If you receive multiple complaints about the same issue from a similar customer point, you can identify trends in your operations!

It’s essential to identify high-volume complaints as these can point to dominant issues throughout your business. 

Identifying repeated complaints and taking steps to address the root cause will make it easier to prevent future complaints! 

Here’s How You Can Support Your Employees to Handle Customer Complaints Properly? 

Business managers should provide employees with the proper training to help them resolve customer complaints promptly.

Clear guidance and policies will help ensure that each customer complaint gets a standardized level of attention from staff members while those complaints are appropriately recorded.

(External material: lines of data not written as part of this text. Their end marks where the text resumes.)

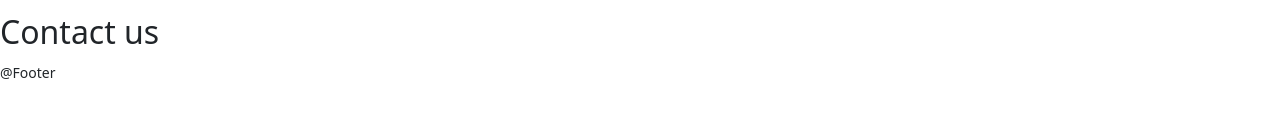
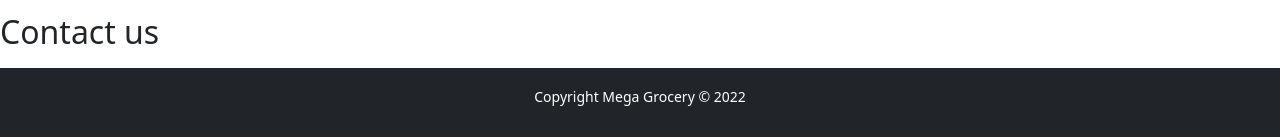
Before and after one commit to Md-Tur/mega-grocery-client, a React (Create React App) app: page / in a window 1280 px wide. Shown: the part 1799-1936 px from the top of the page. Before the commit the page ends 1883 px from the top, so only its background shows below. Built offline with nearby package versions, Linux system fonts and the light colour scheme; no server answers.

Commit message:
footer design added

```diff
--- a/src/Pages/Shared/Footer/Footer.js
+++ b/src/Pages/Shared/Footer/Footer.js
@@ -1,10 +1,12 @@
 import React from 'react';
 
 const Footer = () => {
+    const today = new Date();
+    const year = today.getFullYear();
     return (
-        <div>
-            <small>@Footer</small>
-        </div>
+        <footer className='mt-3 text-white bg-dark text-center p-3'>
+            <p><small>Copyright Mega Grocery &copy; {year}</small></p>
+        </footer>
     );
 };
 
```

Create a Clear Written Complaint Handling Document

Writing a guide to handling customer complaints professionally and effectively is a good idea. This document should be comprehensive, so employees know how to deal with different situations as they come up, both on the job training-wise and in a pinch when no one else is around for guidance.

As we mentioned earlier, if you’re consistently collecting feedback, you should be familiar with common customer complaints and have a specific way for your employees to handle them. That way, employees will understand what’s expected of them as complaints arise. 

Try to guide how they should react, escalate the complaint, and provide possible solutions.  

To avoid complaints, make sure your complaint handling document is easily accessible to all staff members. After reading the document, you should feel confident in making judgment calls and tackling different situations independently.

Give Your Staff Resources to Resolve Complaints

If you want to make your employees feel confident in handling complaints, consider providing interactive training sessions. For example, you could include role-playing situations where we show them the potential set of customer problems that can occur and force trainees to come up with solutions on their own.

Re-evaluate How Your Business Handles Complaints Routinely

Handling customers’ complaints can be one of the more challenging aspects of working in a customer-facing role. It’s essential for employees to feel well-equipped when handling these cases, so managers must check on their staff quarterly and provide high-quality training sessions.

Final Thoughts On Customer Complaints

Complaints are inevitable when running any business. However, complaints can be the source to provide helpful information about where improvements need to be made. This will ultimately benefit customers!

Is customer support is a big part of your businesses’ marketing? Absolutely! It tells a story of how your business values your customer’s sentiment. Take it seriously!

It is vital to make an effort to work on the issues that customers complain about. In addition, you need to proactively improve how your business deals with negative feedback. You might want to try implementing a few of our suggestions for handling complaints. And see if you can retain more loyal customers.